Where is the merit Shahbaz Sharif?
Transfers and postings in the civil and police administration on merit is considered a hallmark of good governance. This, quite simply, means posting a suitable and competent officer to a place which demands that such an individual be in charge of a particular responsibility.
Unfortunately with the passage of time, merit in transfers and postings in civil and police administration in Punjab has become a bit of a joke and an exercise in futility. Most postings and transfers are based on personal likes and dislikes of senior functionaries.
Even the officers of the provincial management service (PMS) are being treated as step-children when transfers are being made. As a reporter for this newspaper, I have met several reasonably senior civil servants who have expressed frustration and resentment at their transfers and postings.

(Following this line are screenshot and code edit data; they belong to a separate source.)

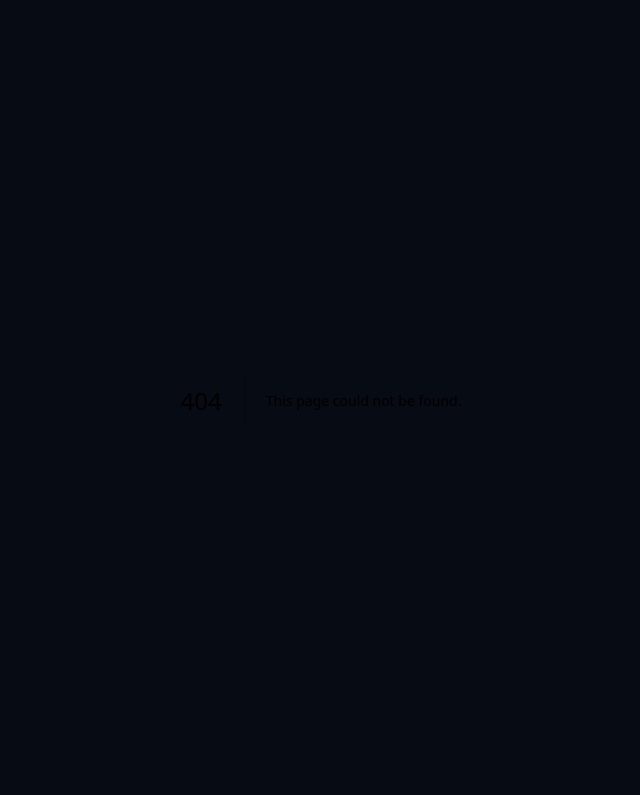
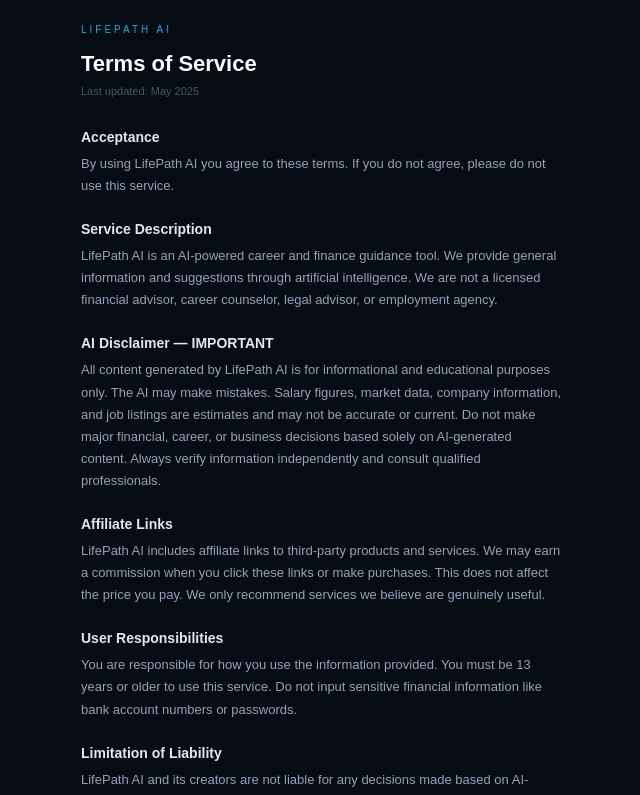
Before and after one commit to LIFEPATHAI07/lifepath-ai, a Next.js app: page /terms in a window 1280 px wide. Before the commit this address had no page. Shown: the top 795 px of the page, without its empty margins (319-959 px from the left). Built offline with nearby package versions, Linux system fonts and the light colour scheme.

Commit message:
Create page.js

```diff
--- /dev/null
+++ b/app/terms/page.js
@@ -0,0 +1,27 @@
+export default function Terms() {
+  return (
+    <div style={{ maxWidth: 480, margin: "0 auto", padding: "24px 20px 60px", background: "#060b14", minHeight: "100vh", color: "#94a3b8", fontFamily: "sans-serif" }}>
+      <div style={{ color: "#06b6d4", fontSize: 10, letterSpacing: 3, marginBottom: 16 }}>LIFEPATH AI</div>
+      <h1 style={{ color: "#fff", fontSize: 22, fontWeight: 800, marginBottom: 8 }}>Terms of Service</h1>
+      <div style={{ color: "#475569", fontSize: 11, marginBottom: 32 }}>Last updated: May 2025</div>
+
+      {[
+        ["Acceptance", "By using LifePath AI you agree to these terms. If you do not agree, please do not use this service."],
+        ["Service Description", "LifePath AI is an AI-powered career and finance guidance tool. We provide general information and suggestions through artificial intelligence. We are not a licensed financial advisor, career counselor, legal advisor, or employment agency."],
+        ["AI Disclaimer — IMPORTANT", "All content generated by LifePath AI is for informational and educational purposes only. The AI may make mistakes. Salary figures, market data, company information, and job listings are estimates and may not be accurate or current. Do not make major financial, career, or business decisions based solely on AI-generated content. Always verify information independently and consult qualified professionals."],
+        ["Affiliate Links", "LifePath AI includes affiliate links to third-party products and services. We may earn a commission when you click these links or make purchases. This does not affect the price you pay. We only recommend services we believe are genuinely useful."],
+        ["User Responsibilities", "You are responsible for how you use the information provided. You must be 13 years or older to use this service. Do not input sensitive financial information like bank account numbers or passwords."],
+        ["Limitation of Liability", "LifePath AI and its creators are not liable for any decisions made based on AI-generated content. We are not responsible for accuracy of third-party information, job listings, or salary data. Use this service at your own discretion."],
+        ["Changes", "We may update these terms at any time. Continued use of the service means you accept updated terms."],
+        ["Contact", "For questions contact: lifepathaiapp@gmail.com"],
+      ].map(([title, text], i) => (
+        <div key={i} style={{ marginBottom: 24 }}>
+          <div style={{ color: "#e2e8f0", fontWeight: 700, fontSize: 14, marginBottom: 8 }}>{title}</div>
+          <div style={{ fontSize: 13, lineHeight: 1.7 }}>{text}</div>
+        </div>
+      ))}
+
+      <a href="/" style={{ display: "block", textAlign: "center", padding: "12px", background: "rgba(6,182,212,0.1)", border: "1px solid rgba(6,182,212,0.3)", borderRadius: 12, color: "#06b6d4", textDecoration: "none", fontSize: 13, fontWeight: 600, marginTop: 20 }}>← Back to LifePath AI</a>
+    </div>
+  );
+}
```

And the sense one gets is that they usually blame the top two people in charge of the whole process of transfers and postings: the provincial chief minister and the province’s chief secretary.

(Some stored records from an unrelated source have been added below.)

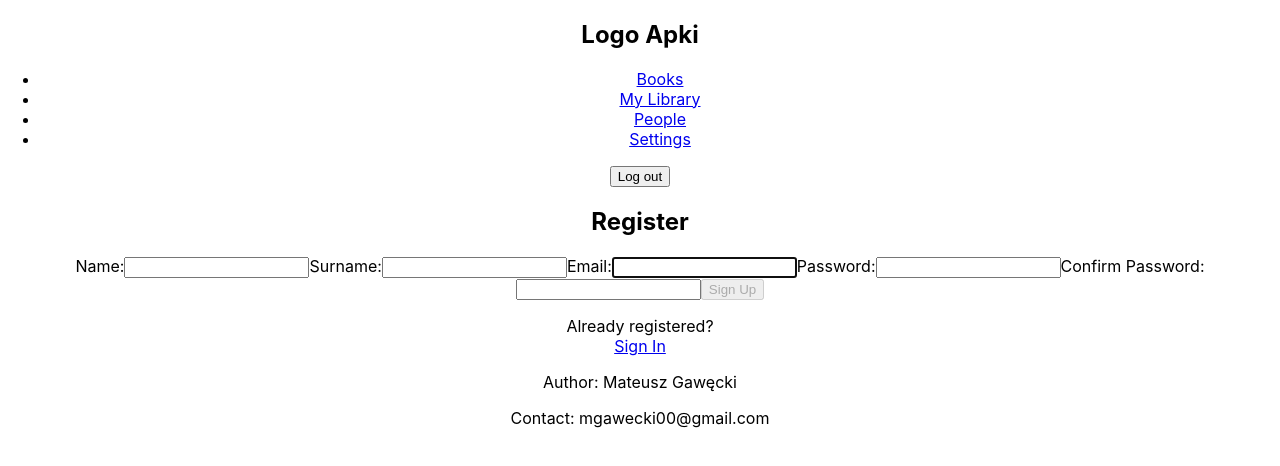
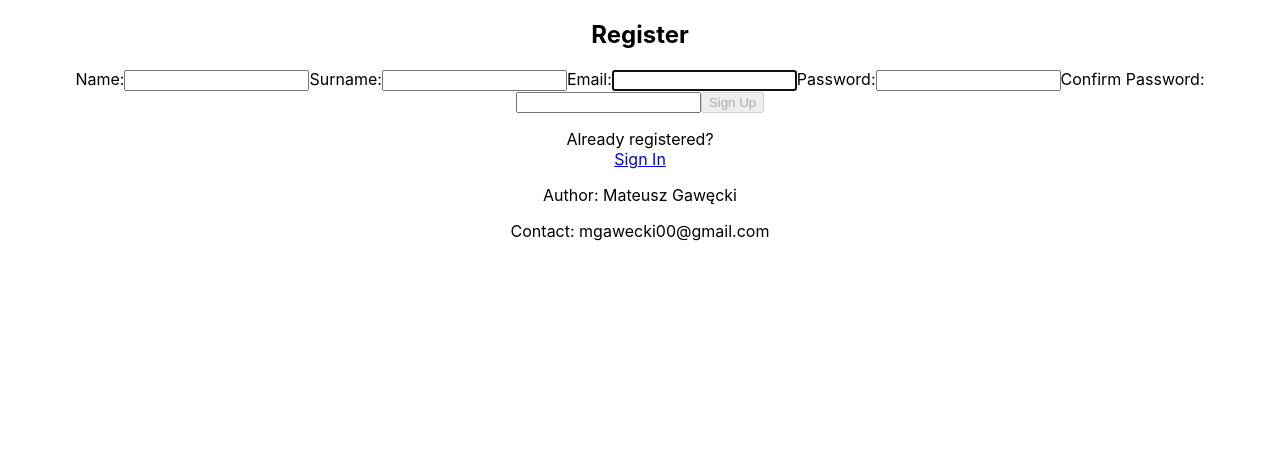
Before and after one commit to MateuszGawecki/stories-frontend, a React (Create React App) app: page /register in a window 1280 px wide. Shown: the top 466 px of the page. Built offline with nearby package versions, Linux system fonts and the light colour scheme.

Commit message:
cleanup console.log, delete Navbar from login and Register page

```diff
--- a/src/component/PersistLogin.js
+++ b/src/component/PersistLogin.js
@@ -28,12 +28,6 @@
         return() => isMounted = false;
     }, []);
 
-    useEffect(() => {
-        console.log(`isLoading: ${isLoading}`);
-        console.log(`AT: ${JSON.stringify(auth?.accessToken)}`);
-    }, [isLoading]);
-
-
     return (
         <>
         {
--- a/src/component/pages/Layout.js
+++ b/src/component/pages/Layout.js
@@ -1,11 +1,13 @@
-import { Outlet } from "react-router-dom";
+import { Outlet, useLocation } from "react-router-dom";
 import Navbar from "../nav/Navbar";
 import Footer from "./Footer";
 
 const Layout = () => {
+    const location = useLocation();
+
     return (
         <main className="App">
-            <Navbar />
+            { location.pathname !== '/login' && location.pathname !== '/register' && <Navbar /> }
             <Outlet />
             <Footer />
         </main>
--- a/src/component/pages/People.js
+++ b/src/component/pages/People.js
@@ -9,7 +9,6 @@
     const axiosPrivate = useAxiosPrivate();
 
     useEffect(() => {
-        console.log("Effect");
         let isMounted = true;
         const controller = new AbortController();
 
--- a/src/component/pages/Register.js
+++ b/src/component/pages/Register.js
@@ -131,7 +131,7 @@
                         onChange={(e) => setEmail(e.target.value)}
                         requied
                         aria-invalid={validEmail ? "false" : "true"}
-                        aria-describedy="uidnote"
+                        aria-describedby="uidnote"
                         onFocus={() => setEmailFocus(true)}
                         onBlur={() => setEmailFocus(false)}
                     />
```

A common complaint heard from officers of the provincial management service is that their rights are being usurped by members of the District Management Group (DMG) officers in civil administration. They also claim that a very senior officer in the province is behind the recent postings of officers from his own province (he is not from Punjab) and that this is clearly not being done on merit but on nepotism. Yet another complaint is thatmany junior officers are serving posts that should be filled by more senior officers and that several such slots include those of district coordination officers, a senior administrative posting requiring its incumbent to carry out an array of responsibilities. And the issue is compounded by the fact that several senior officers are in line, awaiting posting.
This resentment and frustration has also echoed on the floor of the Punjab assembly with at least one opposition party MPA, the PML-Q’s Atta Muhammad Maneka, accusing the Punjab chief minister of running a “bacha” (child) bureaucracy. Of course, this all runs quite contrary to the public perception that the chief minister and his team of bureaucrats are bent on conveying to the people of the province in particular. As the saying goes, some things never change.
The views expressed by the writer and the reader comments do not necessarily reflect the views and policies of The Express Tribune.